EXERCISE BRIEF:
Omit every picture and output the rest of the records exactly as they are.

DATASET EXCERPTS:
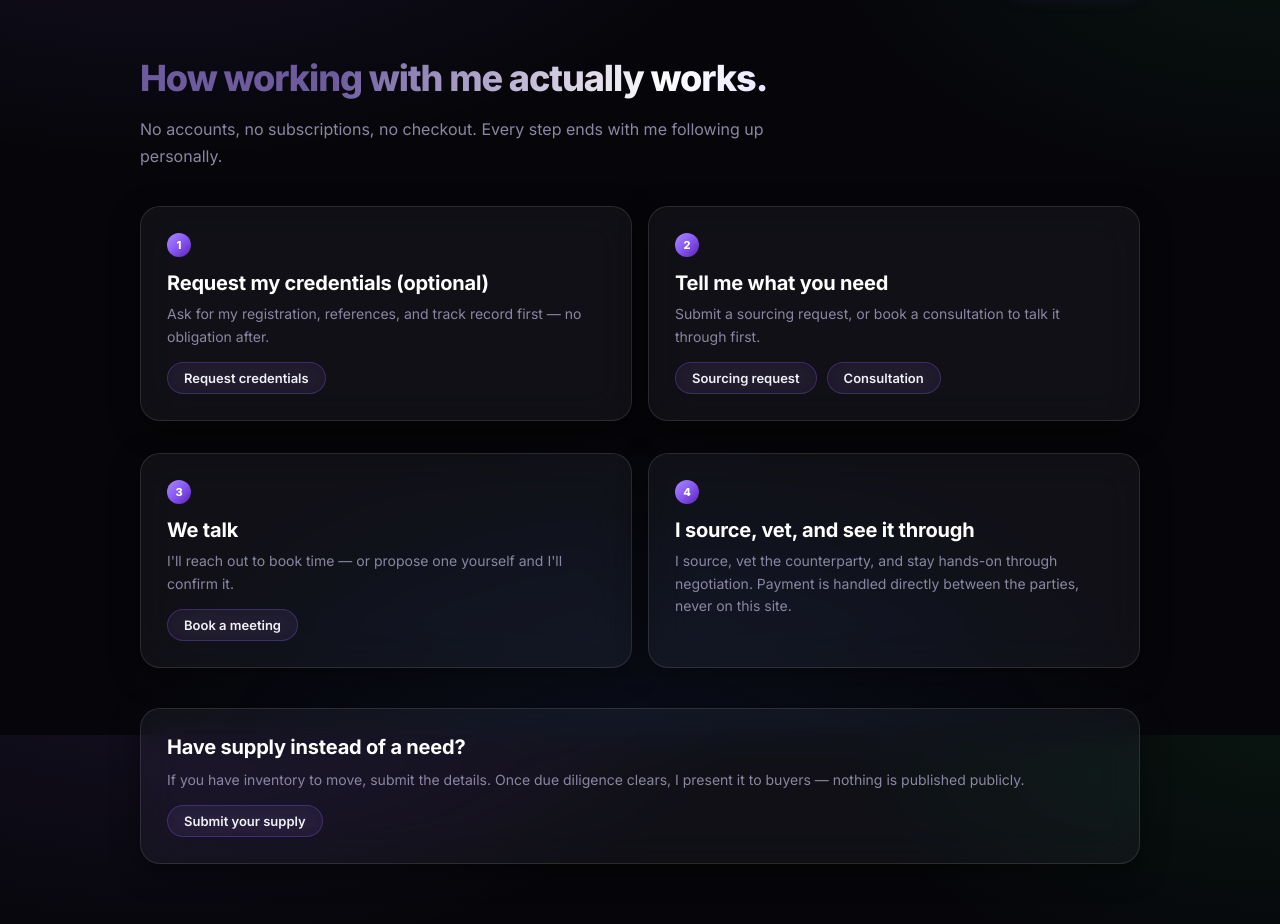
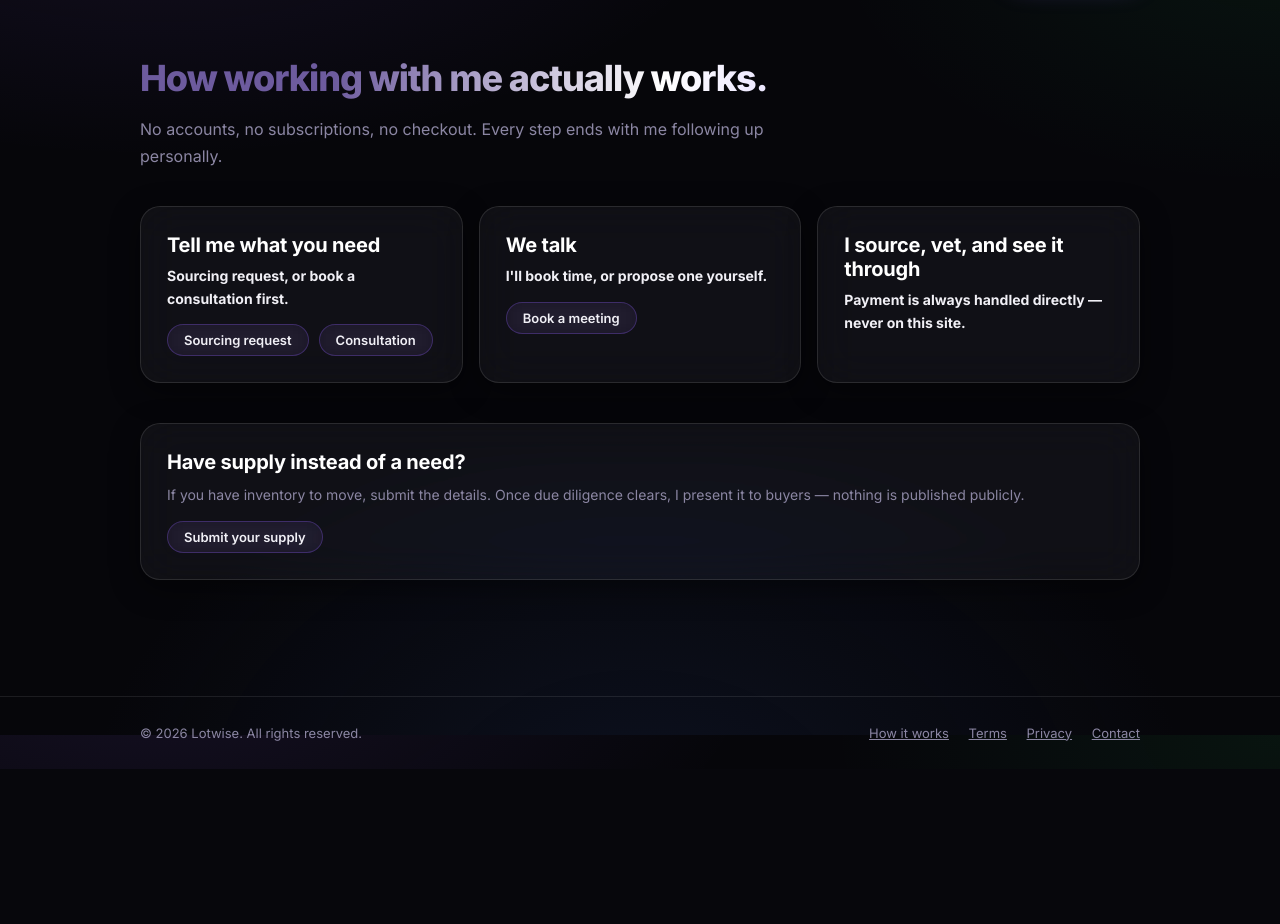
Before and after one commit to Yididyateklemarkos/lotwise, a Flask app: page /how-it-works in a window 1280 px wide. Shown: the part 65-989 px from the top of the page. After the commit the page ends 834 px from the top, so only its background shows below. Run offline with Flask 3, Linux system fonts and the light colour scheme.

Commit message:
Trim copy, remove bg images, redesign buttons, add credentials nav linkawdaw

```diff
--- a/templates/public/how-it-works.html
+++ b/templates/public/how-it-works.html
@@ -6,32 +6,23 @@
   <p class="muted" style="font-size:16px; line-height:1.7; margin:16px 0 36px;">No accounts, no subscriptions, no checkout. Every step ends with me following up personally.</p>
 </div>
 
-<div class="grid-2" style="margin-bottom:20px;">
+<div class="grid-3" style="margin-bottom:20px;">
   <div class="card">
-    <div class="badge-grade" style="margin-bottom:14px;">1</div>
-    <h2 style="margin-bottom:8px;">Request my credentials (optional)</h2>
-    <p class="muted" style="font-size:14px;">Ask for my registration, references, and track record first — no obligation after.</p>
-    <a href="{{ url_for('request_credentials') }}" class="btn btn-sm" style="margin-top:14px;">Request credentials</a>
-  </div>
-  <div class="card" style="animation-delay:0.05s;">
-    <div class="badge-grade" style="margin-bottom:14px;">2</div>
     <h2 style="margin-bottom:8px;">Tell me what you need</h2>
-    <p class="muted" style="font-size:14px;">Submit a sourcing request, or book a consultation to talk it through first.</p>
+    <p style="font-size:14px; font-weight:700;">Sourcing request, or book a consultation first.</p>
     <div style="display:flex; gap:10px; margin-top:14px; flex-wrap:wrap;">
       <a href="{{ url_for('sourcing_request') }}" class="btn btn-sm">Sourcing request</a>
       <a href="{{ url_for('consultation') }}" class="btn btn-sm">Consultation</a>
     </div>
   </div>
-  <div class="card" style="animation-delay:0.1s;">
-    <div class="badge-grade" style="margin-bottom:14px;">3</div>
+  <div class="card" style="animation-delay:0.05s;">
     <h2 style="margin-bottom:8px;">We talk</h2>
-    <p class="muted" style="font-size:14px;">I'll reach out to book time — or propose one yourself and I'll confirm it.</p>
+    <p style="font-size:14px; font-weight:700;">I'll book time, or propose one yourself.</p>
     <a href="{{ url_for('book_a_meeting') }}" class="btn btn-sm" style="margin-top:14px;">Book a meeting</a>
   </div>
-  <div class="card" style="animation-delay:0.15s;">
-    <div class="badge-grade" style="margin-bottom:14px;">4</div>
+  <div class="card" style="animation-delay:0.1s;">
     <h2 style="margin-bottom:8px;">I source, vet, and see it through</h2>
-    <p class="muted" style="font-size:14px;">I source, vet the counterparty, and stay hands-on through negotiation. Payment is handled directly between the parties, never on this site.</p>
+    <p style="font-size:14px; font-weight:700;">Payment is always handled directly — never on this site.</p>
   </div>
 </div>
 
```
Also changed, not shown: templates/public/home.html (+11 -24 lines).
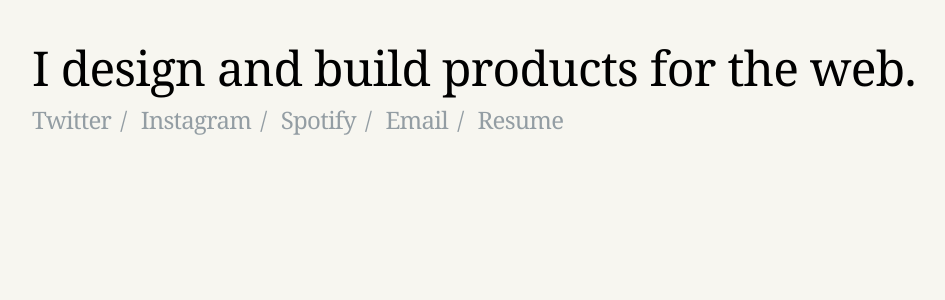
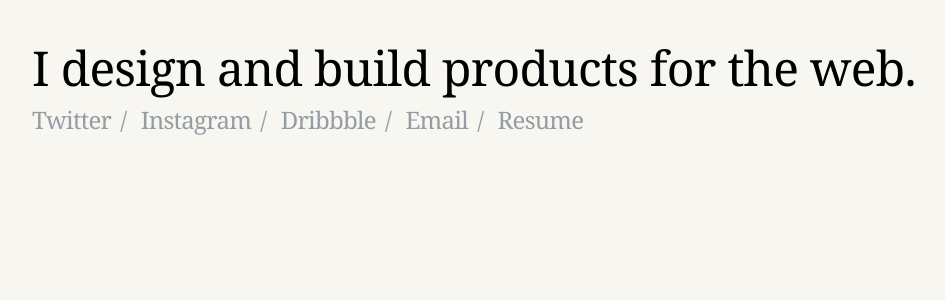
Before and after one commit to raedcabello/raedcabello.com, a Jekyll site: the page built from index.html, in a window 1280 px wide. Shown: the part 264-564 px from the top of the page, without its empty margins (118-1063 px from the left). Built offline with Jekyll 4.4.1, drawn with Linux system fonts in a browser that asks for light colours; some web fonts are replaced.

Commit message:
s/spotify/dribbble. Fixes #12

```diff
--- a/_config.yml
+++ b/_config.yml
@@ -10,7 +10,7 @@
 url: "" # the base hostname & protocol for your site
 twitter_username: raedcabello
 instagram_username: raedcabello
-spotify_username: raedcabello
+dribbble_username: raedcabello
 
 collections:
   work:
--- a/_src/js/site.js
+++ b/_src/js/site.js
@@ -34,6 +34,6 @@ var modalContainer = document.createElement('div');
 document.body.appendChild(modalContainer);
 ReactDOM.render(<Modal />, modalContainer);
 
-if(document.body.clientHeight + 120 > window.innerHeight) {
+if(document.body.clientHeight > window.innerHeight + 120) {
   document.body.classList.remove('fixed-footer');
 }
--- a/_src/sass/_variables.scss
+++ b/_src/sass/_variables.scss
@@ -8,3 +8,4 @@ $green: #66de90;
 $instagram-blue: #3f729b;
 $twitter-blue: #55acee;
 $spotify-green: #66de90;
+$dribbble-pink: #ea4c89;
--- a/_src/sass/components/_body.scss
+++ b/_src/sass/components/_body.scss
@@ -4,10 +4,13 @@ body, html {
 
 body.fixed-footer {
   @media (min-width: 768px) {
-    padding-bottom: 120px;
+    // padding-bottom: 120px;
   }
 }
 
+body {
+  min-height: 100vh;
+}
 
 #wrap {
   margin: 0 auto;
--- a/_src/sass/components/_header.scss
+++ b/_src/sass/components/_header.scss
@@ -29,6 +29,8 @@
         }
 
         &:hover {
+          border-color: transparent;
+
           &:before {
             background: $blue;
           }
--- a/dist/css/site.css
+++ b/dist/css/site.css
@@ -538,10 +538,8 @@ body, html {
   background-color: #f7f6f0;
 }
 
-@media (min-width: 768px) {
-  body.fixed-footer {
-    padding-bottom: 120px;
-  }
+body {
+  min-height: 100vh;
 }
 
 #wrap {
@@ -765,6 +763,9 @@ input[name="_gotcha"] {
     -moz-transition: background 0.1s ease-out;
     transition: background 0.1s ease-out;
     width: 14px;
+  }
+  .site-header .site-title > a:hover {
+    border-color: transparent;
   }
   .site-header .site-title > a:hover:before {
     background: #6bc6d8;
@@ -1063,7 +1064,7 @@ body.has-modal {
 .home .huge {
   font-size: 28px;
   line-height: 1.25;
-  padding: 0 0 1em 0;
+  padding: 0.1em 0;
 }
 
 .home .huge p {
@@ -1073,7 +1074,6 @@ body.has-modal {
 @media (min-width: 768px) {
   .home .huge {
     font-size: 48px;
-    padding: 0.1em 0;
   }
 }
 
@@ -1112,6 +1112,10 @@ body.has-modal {
 
 .home .social-links li a:hover.spotify, .home .social-links li a:active.spotify {
   color: #66de90;
+}
+
+.home .social-links li a:hover.dribbble, .home .social-links li a:active.dribbble {
+  color: #ea4c89;
 }
 
 .home .social-links li a:hover.email, .home .social-links li a:active.email {
--- a/index.html
+++ b/index.html
@@ -12,7 +12,7 @@ bodyClass: home
 <ul class="social-links">
   <li><a href="https://twitter.com/{{ site.twitter_username }}" target="_blank" class="twitter">Twitter</a></li>
   <li><a href="https://instagram.com/{{ site.instagram_username }}" target="_blank" class="instagram">Instagram</a></li>
-  <li><a href="https://open.spotify.com/user/{{ site.spotify_username }}" target="_blank" class="spotify">Spotify</a></li>
+  <li><a href="https://dribbble.com/{{ site.dribbble_username }}" target="_blank" class="dribbble">Dribbble</a></li>
   <li><span id="contact-trigger"><a href="#" class="email">Email</a></span></li>
   <li><a href="about/rae-cabello-resume.pdf" class="resume">Resume</a></li>
 </ul>
```
Also changed, not shown: _src/sass/pages/_home.scss (+5 -2 lines), dist/js/site.js, favicon.ico, 1 other file.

ANSWER TO THE PROBLEM:
Before and after one commit to Yididyateklemarkos/lotwise, a Flask app: page /how-it-works in a window 1280 px wide. Shown: the part 65-989 px from the top of the page. After the commit the page ends 834 px from the top, so only its background shows below. Run offline with Flask 3, Linux system fonts and the light colour scheme.

Commit message:
Trim copy, remove bg images, redesign buttons, add credentials nav linkawdaw

```diff
--- a/templates/public/how-it-works.html
+++ b/templates/public/how-it-works.html
@@ -6,32 +6,23 @@
   <p class="muted" style="font-size:16px; line-height:1.7; margin:16px 0 36px;">No accounts, no subscriptions, no checkout. Every step ends with me following up personally.</p>
 </div>
 
-<div class="grid-2" style="margin-bottom:20px;">
+<div class="grid-3" style="margin-bottom:20px;">
   <div class="card">
-    <div class="badge-grade" style="margin-bottom:14px;">1</div>
-    <h2 style="margin-bottom:8px;">Request my credentials (optional)</h2>
-    <p class="muted" style="font-size:14px;">Ask for my registration, references, and track record first — no obligation after.</p>
-    <a href="{{ url_for('request_credentials') }}" class="btn btn-sm" style="margin-top:14px;">Request credentials</a>
-  </div>
-  <div class="card" style="animation-delay:0.05s;">
-    <div class="badge-grade" style="margin-bottom:14px;">2</div>
     <h2 style="margin-bottom:8px;">Tell me what you need</h2>
-    <p class="muted" style="font-size:14px;">Submit a sourcing request, or book a consultation to talk it through first.</p>
+    <p style="font-size:14px; font-weight:700;">Sourcing request, or book a consultation first.</p>
     <div style="display:flex; gap:10px; margin-top:14px; flex-wrap:wrap;">
       <a href="{{ url_for('sourcing_request') }}" class="btn btn-sm">Sourcing request</a>
       <a href="{{ url_for('consultation') }}" class="btn btn-sm">Consultation</a>
     </div>
   </div>
-  <div class="card" style="animation-delay:0.1s;">
-    <div class="badge-grade" style="margin-bottom:14px;">3</div>
+  <div class="card" style="animation-delay:0.05s;">
     <h2 style="margin-bottom:8px;">We talk</h2>
-    <p class="muted" style="font-size:14px;">I'll reach out to book time — or propose one yourself and I'll confirm it.</p>
+    <p style="font-size:14px; font-weight:700;">I'll book time, or propose one yourself.</p>
     <a href="{{ url_for('book_a_meeting') }}" class="btn btn-sm" style="margin-top:14px;">Book a meeting</a>
   </div>
-  <div class="card" style="animation-delay:0.15s;">
-    <div class="badge-grade" style="margin-bottom:14px;">4</div>
+  <div class="card" style="animation-delay:0.1s;">
     <h2 style="margin-bottom:8px;">I source, vet, and see it through</h2>
-    <p class="muted" style="font-size:14px;">I source, vet the counterparty, and stay hands-on through negotiation. Payment is handled directly between the parties, never on this site.</p>
+    <p style="font-size:14px; font-weight:700;">Payment is always handled directly — never on this site.</p>
   </div>
 </div>
 
```
Also changed, not shown: templates/public/home.html (+11 -24 lines).
Before and after one commit to raedcabello/raedcabello.com, a Jekyll site: the page built from index.html, in a window 1280 px wide. Shown: the part 264-564 px from the top of the page, without its empty margins (118-1063 px from the left). Built offline with Jekyll 4.4.1, drawn with Linux system fonts in a browser that asks for light colours; some web fonts are replaced.

Commit message:
s/spotify/dribbble. Fixes #12

```diff
--- a/_config.yml
+++ b/_config.yml
@@ -10,7 +10,7 @@
 url: "" # the base hostname & protocol for your site
 twitter_username: raedcabello
 instagram_username: raedcabello
-spotify_username: raedcabello
+dribbble_username: raedcabello
 
 collections:
   work:
--- a/_src/js/site.js
+++ b/_src/js/site.js
@@ -34,6 +34,6 @@ var modalContainer = document.createElement('div');
 document.body.appendChild(modalContainer);
 ReactDOM.render(<Modal />, modalContainer);
 
-if(document.body.clientHeight + 120 > window.innerHeight) {
+if(document.body.clientHeight > window.innerHeight + 120) {
   document.body.classList.remove('fixed-footer');
 }
--- a/_src/sass/_variables.scss
+++ b/_src/sass/_variables.scss
@@ -8,3 +8,4 @@ $green: #66de90;
 $instagram-blue: #3f729b;
 $twitter-blue: #55acee;
 $spotify-green: #66de90;
+$dribbble-pink: #ea4c89;
--- a/_src/sass/components/_body.scss
+++ b/_src/sass/components/_body.scss
@@ -4,10 +4,13 @@ body, html {
 
 body.fixed-footer {
   @media (min-width: 768px) {
-    padding-bottom: 120px;
+    // padding-bottom: 120px;
   }
 }
 
+body {
+  min-height: 100vh;
+}
 
 #wrap {
   margin: 0 auto;
--- a/_src/sass/components/_header.scss
+++ b/_src/sass/components/_header.scss
@@ -29,6 +29,8 @@
         }
 
         &:hover {
+          border-color: transparent;
+
           &:before {
             background: $blue;
           }
--- a/dist/css/site.css
+++ b/dist/css/site.css
@@ -538,10 +538,8 @@ body, html {
   background-color: #f7f6f0;
 }
 
-@media (min-width: 768px) {
-  body.fixed-footer {
-    padding-bottom: 120px;
-  }
+body {
+  min-height: 100vh;
 }
 
 #wrap {
@@ -765,6 +763,9 @@ input[name="_gotcha"] {
     -moz-transition: background 0.1s ease-out;
     transition: background 0.1s ease-out;
     width: 14px;
+  }
+  .site-header .site-title > a:hover {
+    border-color: transparent;
   }
   .site-header .site-title > a:hover:before {
     background: #6bc6d8;
@@ -1063,7 +1064,7 @@ body.has-modal {
 .home .huge {
   font-size: 28px;
   line-height: 1.25;
-  padding: 0 0 1em 0;
+  padding: 0.1em 0;
 }
 
 .home .huge p {
@@ -1073,7 +1074,6 @@ body.has-modal {
 @media (min-width: 768px) {
   .home .huge {
     font-size: 48px;
-    padding: 0.1em 0;
   }
 }
 
@@ -1112,6 +1112,10 @@ body.has-modal {
 
 .home .social-links li a:hover.spotify, .home .social-links li a:active.spotify {
   color: #66de90;
+}
+
+.home .social-links li a:hover.dribbble, .home .social-links li a:active.dribbble {
+  color: #ea4c89;
 }
 
 .home .social-links li a:hover.email, .home .social-links li a:active.email {
--- a/index.html
+++ b/index.html
@@ -12,7 +12,7 @@ bodyClass: home
 <ul class="social-links">
   <li><a href="https://twitter.com/{{ site.twitter_username }}" target="_blank" class="twitter">Twitter</a></li>
   <li><a href="https://instagram.com/{{ site.instagram_username }}" target="_blank" class="instagram">Instagram</a></li>
-  <li><a href="https://open.spotify.com/user/{{ site.spotify_username }}" target="_blank" class="spotify">Spotify</a></li>
+  <li><a href="https://dribbble.com/{{ site.dribbble_username }}" target="_blank" class="dribbble">Dribbble</a></li>
   <li><span id="contact-trigger"><a href="#" class="email">Email</a></span></li>
   <li><a href="about/rae-cabello-resume.pdf" class="resume">Resume</a></li>
 </ul>
```
Also changed, not shown: _src/sass/pages/_home.scss (+5 -2 lines), dist/js/site.js, favicon.ico, 1 other file.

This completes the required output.